Reviews have been awfully generous as well.
JO: Would you care to share some of your current projects with us? Can we expect another novel any time soon?
TV: Oh, well. I only blew this question a little. That ‘Angel’ paper is in. I Met Death & Sex Through My Friend, Tom Meuley, a literary novel is coming, I hope, this year. At least I hope to get it to the point where a publisher might take it on: more blizzards, teenage gay sex, finding home, murder—a love poem to my new home, Toronto. It looks like I’ll be teaching a couple of classes at the University of Toronto over the winter term, then it’s off to a residency and then to Europe for research on that novel about Walter Benjamin’s last decade in exile. I’m probably one of the few non-military Americans who came to Canada in the refugee category. That was a pretty jarring and disorienting experience. It colours my work a lot; although it’s still a little too hot to write about directly.

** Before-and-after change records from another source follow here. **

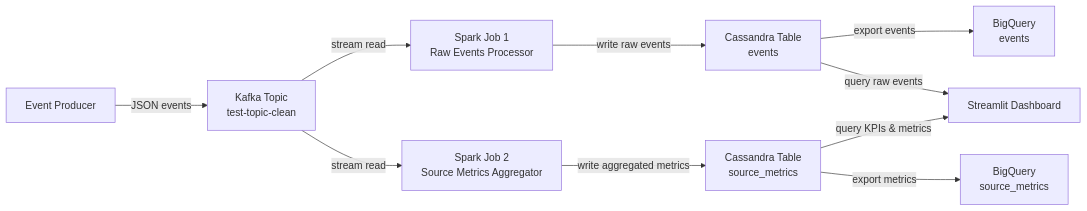
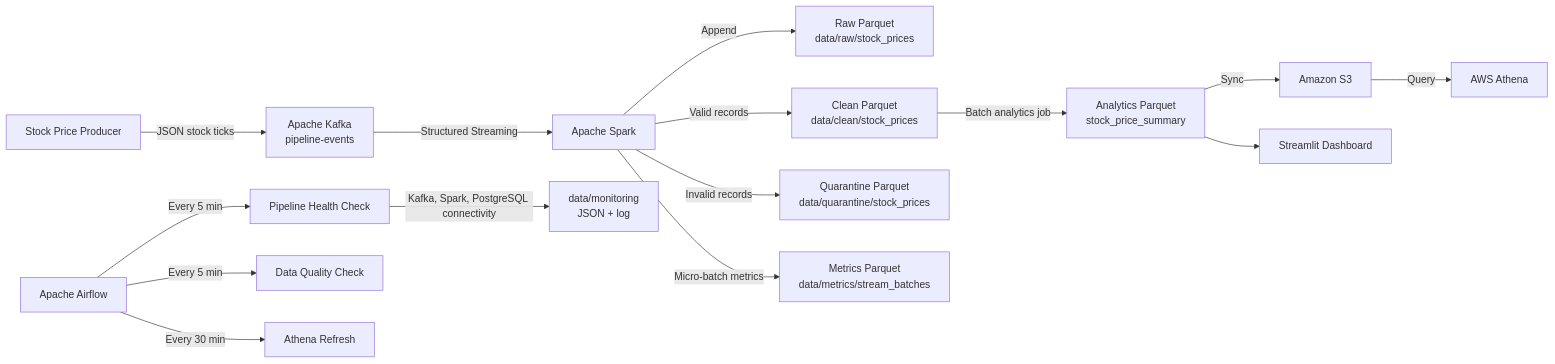
Before and after one commit to hn0629/real-time-data-engineering-pipeline: the diagram in README.md, drawn with Mermaid. The commit also changed other lines of this file and 18 other files, not shown here.

Commit message:
Document stock price streaming pipeline

````diff
--- a/README.md
+++ b/README.md
@@ -27,12 +13,23 @@
 ```mermaid
 flowchart LR
-    A[Event Producer] -->|JSON events| B[Kafka Topic<br/>test-topic-clean]
-    B -->|stream read| C[Spark Job 1<br/>Raw Events Processor]
-    B -->|stream read| D[Spark Job 2<br/>Source Metrics Aggregator]
-    C -->|write raw events| E[Cassandra Table<br/>events]
-    D -->|write aggregated metrics| F[Cassandra Table<br/>source_metrics]
-    E -->|export events| H[BigQuery<br/>events]
-    F -->|export metrics| I[BigQuery<br/>source_metrics]
-    E -->|query raw events| G[Streamlit Dashboard]
-    F -->|query KPIs & metrics| G
+    P[Stock Price Producer] -->|JSON stock ticks| K[Apache Kafka<br/>pipeline-events]
+
+    K -->|Structured Streaming| S[Apache Spark]
+
+    S -->|Append| R[Raw Parquet<br/>data/raw/stock_prices]
+    S -->|Valid records| C[Clean Parquet<br/>data/clean/stock_prices]
+    S -->|Invalid records| Q[Quarantine Parquet<br/>data/quarantine/stock_prices]
+    S -->|Micro-batch metrics| M[Metrics Parquet<br/>data/metrics/stream_batches]
+
+    C -->|Batch analytics job| A[Analytics Parquet<br/>stock_price_summary]
+    A -->|Sync| S3[Amazon S3]
+    S3 -->|Query| ATH[AWS Athena]
+
+    A --> D[Streamlit Dashboard]
+
+    AF[Apache Airflow] -->|Every 5 min| H[Pipeline Health Check]
+    AF -->|Every 5 min| DQ[Data Quality Check]
+    AF -->|Every 30 min| AR[Athena Refresh]
+
+    H -->|Kafka, Spark, PostgreSQL connectivity| MON[data/monitoring<br/>JSON + log]
 ```
````
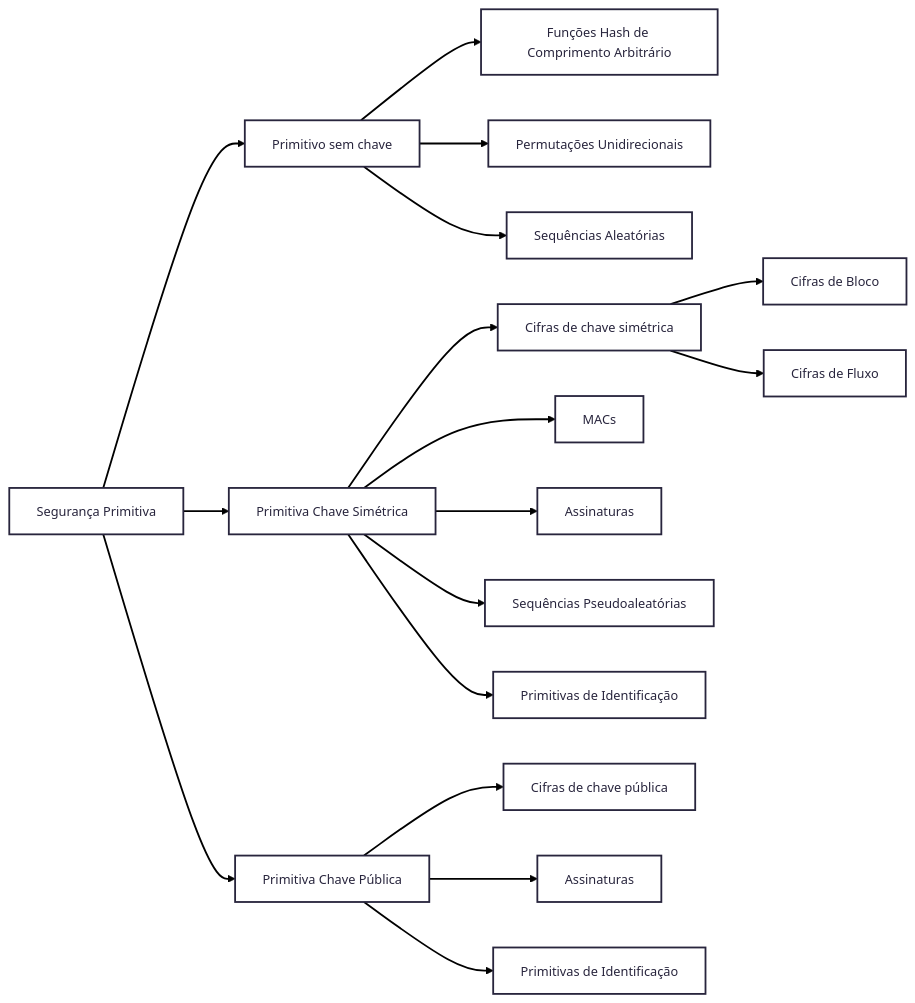
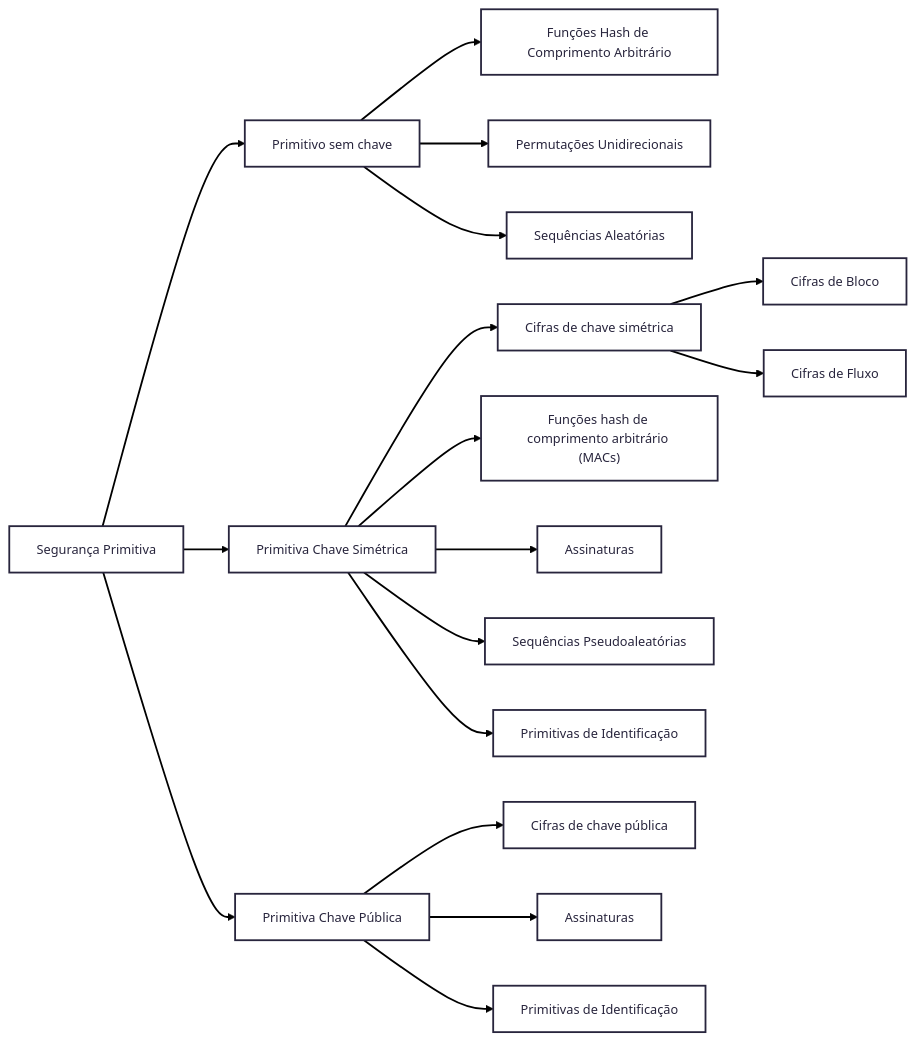
Before and after one commit to Matheus-David/gsr-rel: the diagram in docs/criptografia.md, drawn with Mermaid.

Commit message:
Criação de diagrama 1

````diff
--- a/docs/criptografia.md
+++ b/docs/criptografia.md
@@ -3,28 +3,28 @@
 ```mermaid
 ---
 config:
   theme: redux
 ---
 flowchart LR
     A["Segurança Primitiva"] --> B["Primitivo sem chave"]
     A --> n1["Primitiva Chave Simétrica"]
     A --> n2["Primitiva Chave Pública"]
 
     B --> C["Funções Hash de Comprimento Arbitrário"]
     B --> D["Permutações Unidirecionais"]
     B --> n3["Sequências Aleatórias"]
 
     n1 --> n4["Cifras de chave simétrica"]
-    n1 --> n5["MACs"]
+    n1 --> n5["Funções hash de comprimento arbitrário (MACs)"]
     n1 --> n6["Assinaturas"]
     n1 --> n10["Sequências Pseudoaleatórias"]
     n1 --> n11["Primitivas de Identificação"]
 
     n2 --> n7["Cifras de chave pública"]
     n2 --> n8["Assinaturas"]
     n2 --> n9["Primitivas de Identificação"]
 
     n4 --> n12["Cifras de Bloco"]
     n4 --> n13["Cifras de Fluxo"]
 
 ```
````
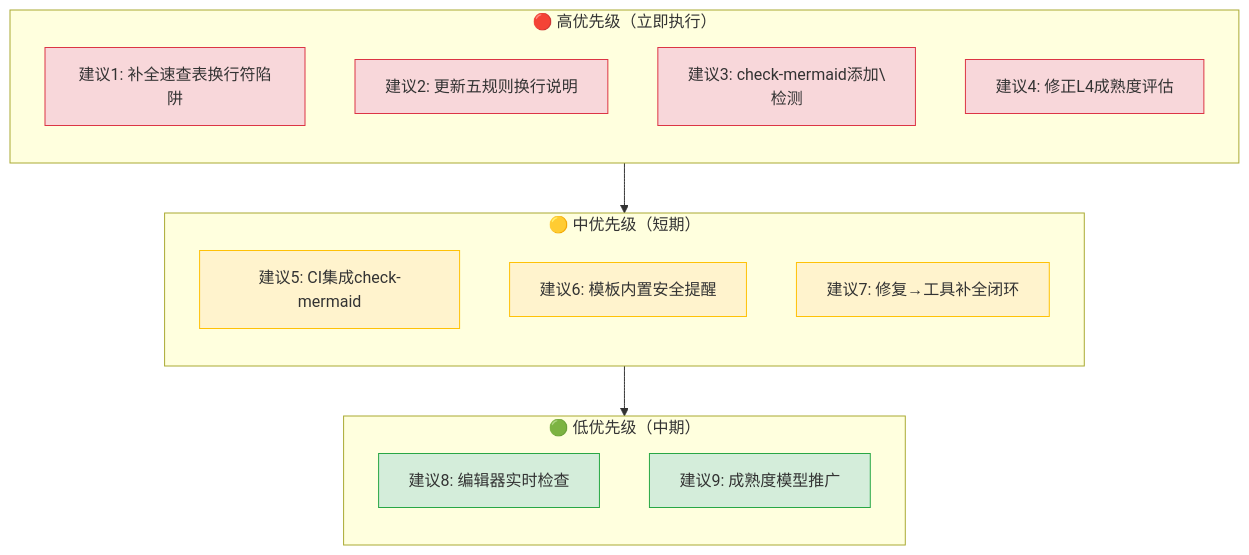
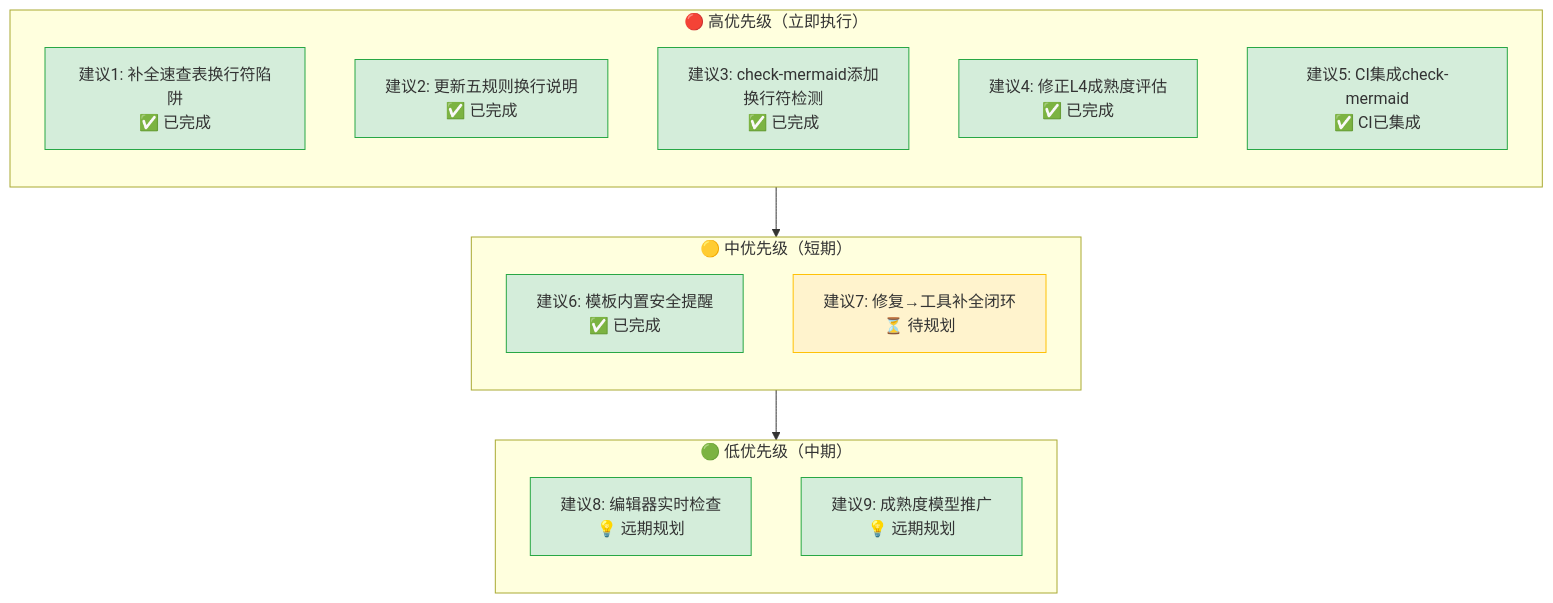
The diagram in docs/retrospective/reports/project-governance/documentation-governance/retrospective-mermaid-rendering-regression-20260629/export-suggestions.md (xinetzone/SpecWeave), drawn with Mermaid before and after one commit. The commit also changed other lines of this file, not shown here.

Commit message:
docs(retrospective): 更新Mermaid渲染回归复盘建议状态，标注已完成项
验证CI脚本集成状态后确认：
- ci-check.ps1/sh 第4步已包含 check-mermaid 检查，失败时exit 1阻断
- check-mermaid 注释感知bug已在创建safe-starter模板时一并修复
- 6项可执行改进中已有6项完成或CI已满足，仅建议7（修复→工具补全
  闭环）为流程规范层面待规划项

更新内容：
- 建议5状态更新为✅已完成，注明CI已集成、hooks为推荐实践
- 建议6状态更新为✅已完成，附safe-starter.md交付详情
- 优先级矩阵图中已完成项改为绿色（#d4edda），待规划项保持黄色
- 修复S3节点文本被<br/>打断的问题，改为完整语义

````diff
--- a/docs/retrospective/reports/project-governance/documentation-governance/retrospective-mermaid-rendering-regression-20260629/export-suggestions.md
+++ b/docs/retrospective/reports/project-governance/documentation-governance/retrospective-mermaid-rendering-regression-20260629/export-suggestions.md
@@ -117,31 +118,31 @@
 ```mermaid
 flowchart TB
     subgraph HIGH["🔴 高优先级（立即执行）"]
         direction TB
-        S1["建议1: 补全速查表换行符陷阱"]
-        S2["建议2: 更新五规则换行说明"]
-        S3["建议3: check-mermaid添加\<br/>检测"]
-        S4["建议4: 修正L4成熟度评估"]
+        S1["建议1: 补全速查表换行符陷阱<br/>✅ 已完成"]
+        S2["建议2: 更新五规则换行说明<br/>✅ 已完成"]
+        S3["建议3: check-mermaid添加<br/>换行符检测<br/>✅ 已完成"]
+        S4["建议4: 修正L4成熟度评估<br/>✅ 已完成"]
+        S5["建议5: CI集成check-mermaid<br/>✅ CI已集成"]
     end
     subgraph MID["🟡 中优先级（短期）"]
         direction TB
-        S5["建议5: CI集成check-mermaid"]
-        S6["建议6: 模板内置安全提醒"]
-        S7["建议7: 修复→工具补全闭环"]
+        S6["建议6: 模板内置安全提醒<br/>✅ 已完成"]
+        S7["建议7: 修复→工具补全闭环<br/>⏳ 待规划"]
     end
     subgraph LOW["🟢 低优先级（中期）"]
         direction TB
-        S8["建议8: 编辑器实时检查"]
-        S9["建议9: 成熟度模型推广"]
+        S8["建议8: 编辑器实时检查<br/>💡 远期规划"]
+        S9["建议9: 成熟度模型推广<br/>💡 远期规划"]
     end
     HIGH --> MID --> LOW
-    style S1 fill:#f8d7da,stroke:#dc3545
-    style S2 fill:#f8d7da,stroke:#dc3545
-    style S3 fill:#f8d7da,stroke:#dc3545
-    style S4 fill:#f8d7da,stroke:#dc3545
-    style S5 fill:#fff3cd,stroke:#ffc107
-    style S6 fill:#fff3cd,stroke:#ffc107
+    style S1 fill:#d4edda,stroke:#28a745
+    style S2 fill:#d4edda,stroke:#28a745
+    style S3 fill:#d4edda,stroke:#28a745
+    style S4 fill:#d4edda,stroke:#28a745
+    style S5 fill:#d4edda,stroke:#28a745
+    style S6 fill:#d4edda,stroke:#28a745
     style S7 fill:#fff3cd,stroke:#ffc107
     style S8 fill:#d4edda,stroke:#28a745
     style S9 fill:#d4edda,stroke:#28a745
 ```
````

JO: Thom, what is one book that you would love to read but haven’t been able to so far? Is this a lengthy list?